Task brief —
For the data that follows, state how many lines hold the string "color", giving the number by itself.

Records —

=== Begin Enclosure ===

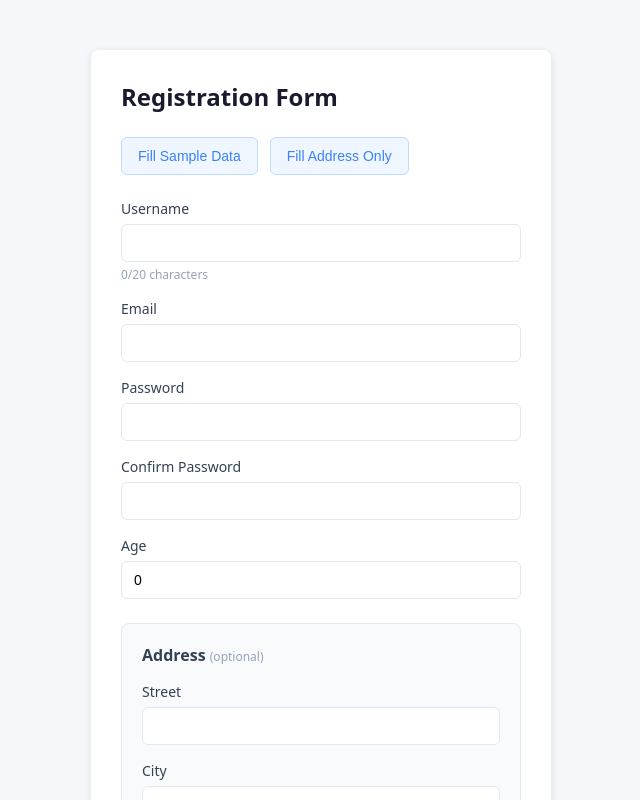
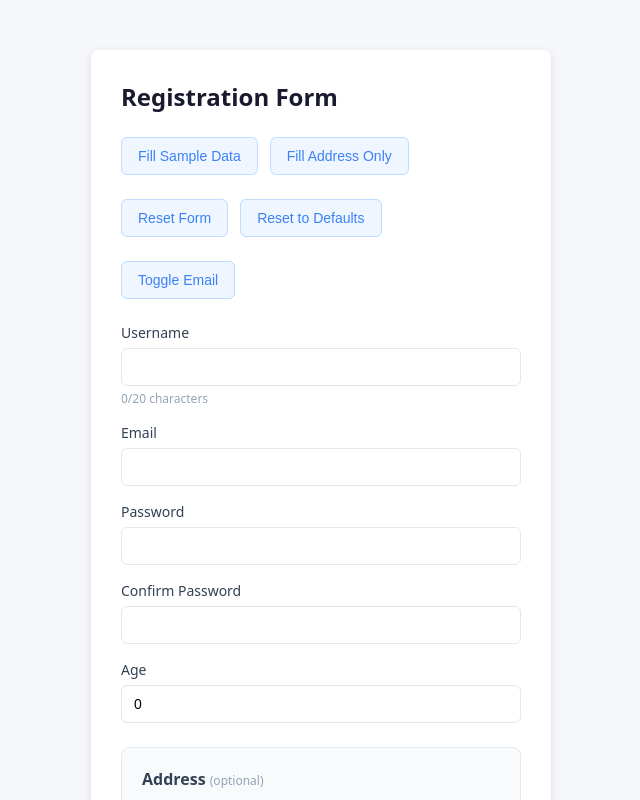
Before and after one commit to praveenfuloria/reactive-form-app, an Angular app: page / in a window 1280 px wide. Shown: the top 800 px of the page, without its empty margins (319-959 px from the left). Built offline with nearby package versions, Linux system fonts and the light colour scheme.

Commit message:
Resetting and disabling Controls

```diff
--- a/src/app/app.css
+++ b/src/app/app.css
@@ -191,3 +191,9 @@ input.ng-invalid.ng-touched {
   color: #94a3b8;
   margin-top: 4px;
 }
+
+input:disabled {
+  background-color: #bbbbbb;
+  opacity: 0.7;
+  cursor: not-allowed;
+}
--- a/src/app/app.html
+++ b/src/app/app.html
@@ -4,6 +4,15 @@
   <div class="action-buttons">
     <button type="button" (click)="fillSampleData()">Fill Sample Data</button>
     <button type="button" (click)="fillAddressOnly()">Fill Address Only</button>
+  </div>
+
+  <div class="action-buttons">
+    <button type="button" (click)="resetForm()">Reset Form</button>
+    <button type="button" (click)="resetToDefaults()">Reset to Defaults</button>
+  </div>
+
+  <div class="action-buttons">
+    <button type="button" (click)="toggleEmail()">Toggle Email</button>
   </div>
 
   <form [formGroup]="registrationForm" (ngSubmit)="onSubmit()">
--- a/src/app/app.ts
+++ b/src/app/app.ts
@@ -185,4 +185,25 @@ export class App {
       },
     });
   }
+
+  resetForm(): void {
+    this.registrationForm.reset();
+  }
+
+  resetToDefaults(): void {
+    this.registrationForm.reset({
+      age: 18,
+      address: {
+        state: 'CA',
+      },
+    });
+  }
+
+  toggleEmail(): void {
+    if (this.email.disabled) {
+      this.email.enable();
+    } else {
+      this.email.disable();
+    }
+  }
 }
```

=== End Enclosure ===

Solution to the exercise —
2